OLYMPIA – Hundreds of sport crabbers fishing in Puget Sound have been found violating state fishing regulations, and many are paying a high price for their catch.
Nearly half of the 996 crabbers contacted by state enforcement officers in early July were found to be in violation of at least one fishing regulation, said Chief Bruce Bjork, assistant director of the Washington Department of Fish and Wildlife (WDFW) enforcement program.
Enforcement officers issued 180 citations and 284 verbal warnings during the first nine days of the crab fishery that opened July 1 in most areas of Puget Sound. Some crabbers were cited for multiple violations, ranging from keeping undersized crab to exceeding the daily catch limit.
Fines for most violations start at $75 and increase with each crab illegally harvested, said Capt. Mike Cenci, who heads the WDFW marine enforcement division.
“If someone fails to record catching a single crab while still on the water, they will usually get a warning,” Cenci said. “But if we find someone who has caught their entire daily limit and hasn’t recorded a single crab, that person is going to be cited.”
WDFW Director Jeff Koenings said the ratio of violations to contacts during the nine-day “emphasis patrol” in July was the highest he has seen in recent years.

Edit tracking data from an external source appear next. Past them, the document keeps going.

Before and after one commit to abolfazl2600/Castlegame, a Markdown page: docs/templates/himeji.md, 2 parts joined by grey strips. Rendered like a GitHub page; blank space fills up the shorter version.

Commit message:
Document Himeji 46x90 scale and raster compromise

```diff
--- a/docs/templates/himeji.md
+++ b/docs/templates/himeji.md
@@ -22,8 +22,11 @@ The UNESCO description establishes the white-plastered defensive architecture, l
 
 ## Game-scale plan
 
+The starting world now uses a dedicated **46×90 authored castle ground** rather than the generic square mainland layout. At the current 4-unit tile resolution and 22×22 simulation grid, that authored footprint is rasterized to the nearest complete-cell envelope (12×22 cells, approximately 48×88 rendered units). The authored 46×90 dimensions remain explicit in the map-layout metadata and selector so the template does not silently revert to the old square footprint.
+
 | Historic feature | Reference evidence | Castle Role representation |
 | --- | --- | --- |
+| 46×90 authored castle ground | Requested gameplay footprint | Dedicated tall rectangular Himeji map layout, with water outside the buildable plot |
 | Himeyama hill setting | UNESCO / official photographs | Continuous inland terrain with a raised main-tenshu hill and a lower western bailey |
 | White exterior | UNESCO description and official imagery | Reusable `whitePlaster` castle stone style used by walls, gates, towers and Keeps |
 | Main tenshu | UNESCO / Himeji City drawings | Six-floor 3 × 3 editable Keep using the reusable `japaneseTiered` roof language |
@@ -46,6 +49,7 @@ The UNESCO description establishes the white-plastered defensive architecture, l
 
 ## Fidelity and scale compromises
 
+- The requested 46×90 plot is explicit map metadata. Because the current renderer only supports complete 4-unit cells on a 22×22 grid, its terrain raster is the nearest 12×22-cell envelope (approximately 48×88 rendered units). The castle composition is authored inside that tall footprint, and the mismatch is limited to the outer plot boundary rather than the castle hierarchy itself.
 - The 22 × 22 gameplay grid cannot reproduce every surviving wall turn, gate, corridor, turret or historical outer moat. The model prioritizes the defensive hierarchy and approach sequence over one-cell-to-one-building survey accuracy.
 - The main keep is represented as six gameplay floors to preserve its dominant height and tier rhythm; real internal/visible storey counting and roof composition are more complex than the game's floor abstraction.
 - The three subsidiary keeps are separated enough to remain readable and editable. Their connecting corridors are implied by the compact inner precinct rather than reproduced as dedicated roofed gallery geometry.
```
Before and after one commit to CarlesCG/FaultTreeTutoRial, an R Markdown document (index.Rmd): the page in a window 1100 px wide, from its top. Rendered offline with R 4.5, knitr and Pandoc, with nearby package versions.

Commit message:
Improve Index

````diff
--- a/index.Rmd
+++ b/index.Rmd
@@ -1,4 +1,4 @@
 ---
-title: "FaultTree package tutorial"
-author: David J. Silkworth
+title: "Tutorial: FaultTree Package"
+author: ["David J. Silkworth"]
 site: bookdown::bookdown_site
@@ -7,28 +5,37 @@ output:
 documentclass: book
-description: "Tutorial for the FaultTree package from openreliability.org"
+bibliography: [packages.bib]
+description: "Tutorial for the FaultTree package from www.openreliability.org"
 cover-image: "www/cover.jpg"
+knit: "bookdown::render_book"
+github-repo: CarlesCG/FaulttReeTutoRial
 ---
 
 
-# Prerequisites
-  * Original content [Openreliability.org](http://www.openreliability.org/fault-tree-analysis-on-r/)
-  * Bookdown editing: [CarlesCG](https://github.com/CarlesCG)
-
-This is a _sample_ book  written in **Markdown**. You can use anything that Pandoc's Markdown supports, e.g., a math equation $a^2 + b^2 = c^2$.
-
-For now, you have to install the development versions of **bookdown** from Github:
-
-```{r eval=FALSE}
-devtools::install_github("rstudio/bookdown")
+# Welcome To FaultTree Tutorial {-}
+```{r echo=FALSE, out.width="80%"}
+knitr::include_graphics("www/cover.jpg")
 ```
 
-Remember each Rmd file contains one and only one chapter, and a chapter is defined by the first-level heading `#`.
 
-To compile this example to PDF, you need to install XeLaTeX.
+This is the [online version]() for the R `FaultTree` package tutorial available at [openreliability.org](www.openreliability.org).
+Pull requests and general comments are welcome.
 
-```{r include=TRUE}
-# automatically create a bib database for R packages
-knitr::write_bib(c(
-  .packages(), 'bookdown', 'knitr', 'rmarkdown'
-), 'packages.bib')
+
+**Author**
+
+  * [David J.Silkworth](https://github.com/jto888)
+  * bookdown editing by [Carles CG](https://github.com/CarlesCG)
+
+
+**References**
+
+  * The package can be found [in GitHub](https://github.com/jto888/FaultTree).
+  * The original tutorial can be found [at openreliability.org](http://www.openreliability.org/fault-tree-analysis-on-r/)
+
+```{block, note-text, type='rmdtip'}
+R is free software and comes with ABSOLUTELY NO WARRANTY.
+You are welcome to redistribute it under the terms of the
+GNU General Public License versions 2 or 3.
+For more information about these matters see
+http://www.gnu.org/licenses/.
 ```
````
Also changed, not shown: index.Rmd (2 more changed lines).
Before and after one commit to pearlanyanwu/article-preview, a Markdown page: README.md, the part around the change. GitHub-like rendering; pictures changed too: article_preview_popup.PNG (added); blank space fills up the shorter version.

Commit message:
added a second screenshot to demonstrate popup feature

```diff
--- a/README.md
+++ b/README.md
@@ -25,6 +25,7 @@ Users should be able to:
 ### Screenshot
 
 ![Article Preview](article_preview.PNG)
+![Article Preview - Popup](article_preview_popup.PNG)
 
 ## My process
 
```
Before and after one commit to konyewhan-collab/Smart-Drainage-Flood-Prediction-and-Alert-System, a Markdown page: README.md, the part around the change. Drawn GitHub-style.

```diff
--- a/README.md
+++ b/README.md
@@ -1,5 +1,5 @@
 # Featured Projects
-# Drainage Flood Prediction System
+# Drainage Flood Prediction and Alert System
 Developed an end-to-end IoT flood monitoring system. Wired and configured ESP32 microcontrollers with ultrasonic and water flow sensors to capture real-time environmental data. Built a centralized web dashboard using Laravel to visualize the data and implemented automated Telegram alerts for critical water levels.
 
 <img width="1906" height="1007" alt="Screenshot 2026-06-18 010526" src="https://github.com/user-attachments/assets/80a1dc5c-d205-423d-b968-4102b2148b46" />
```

“These compliance rates aren’t acceptable,” Koenings said. “People who violate the sportfishing rules need to understand that they are jeopardizing the resource and the future of the Puget Sound crab fishery.”
The department dedicated 16 officers and four boats to the nine-day emphasis patrol, which focused on marine waters from central Puget Sound to the San Juan Islands, Cenci said. Additional support was provided by the Snohomish County Sheriff’s Office marine unit, the Everett Police Department, the Seattle Police Harbor Patrol and the U.S. Navy.
While some officers have been drawn off to monitor the coastal salmon season, the Puget Sound crab fishery remains a high priority for fisheries enforcement, he said.
“Right now, we’re deploying as many officers to the crab fishery as we can, without neglecting our other responsibilities,” Cenci said.
Of the 464 violations observed by enforcement officers, nearly one-third were for crabbers’ failure to record the catch of Dungeness crab on catch record cards, as required by law. That’s a problem for fishery managers, who rely on that information to monitor harvest rates relative to area catch quotas, said Rich Childers, WDFW shellfish policy coordinator.
“Crabbers have a responsibility to keep their catch record cards up to date,” Childers said. “When we do in-season surveys, we don’t want people guessing about how many crab they caught or where they caught them.”
In addition, enforcement officers reported:
- 109 violations for undersized crab. In Puget Sound, only Dungeness crab at least 6¼ inches or larger can be harvested to allow smaller male crab the opportunity to mate at least once before they are taken in the fishery.
- 63 violations for crabbing on days or in areas closed to fishing. Crab fishing is closed Sundays through Tuesdays in many areas of Puget Sound. Crab pots must be removed from the water after each open period.
- 24 violations for fishing without a license or catch record card. All crab fishers age 15 or older must carry a current Washington fishing license. In addition, all sport crabbers, regardless of age, must carry a catch record card and crab licensing endorsement to fish for crab in Puget Sound.
- 15 violations for exceeding the daily catch limit, which is five legal-size male Dungeness crab, plus six red rock crab of either sex measuring at least five inches.
- Five violations for retaining female crab. Only male crab can be harvested, to protect egg-bearing females for reproduction.
Weeks before the season began, WDFW began publicizing crabbing regulations in the Fishing in Washington rules pamphlet, news releases, public service announcements and a new sport-crabbing website (http://wdfw.wa.gov/fish/shelfish/crab/lic_req.htm), Childers said.
“These rules are pretty straight-forward,” Childers said. “People who ignore them – or who never take time to learn them – are putting fishing seasons at risk for everyone.”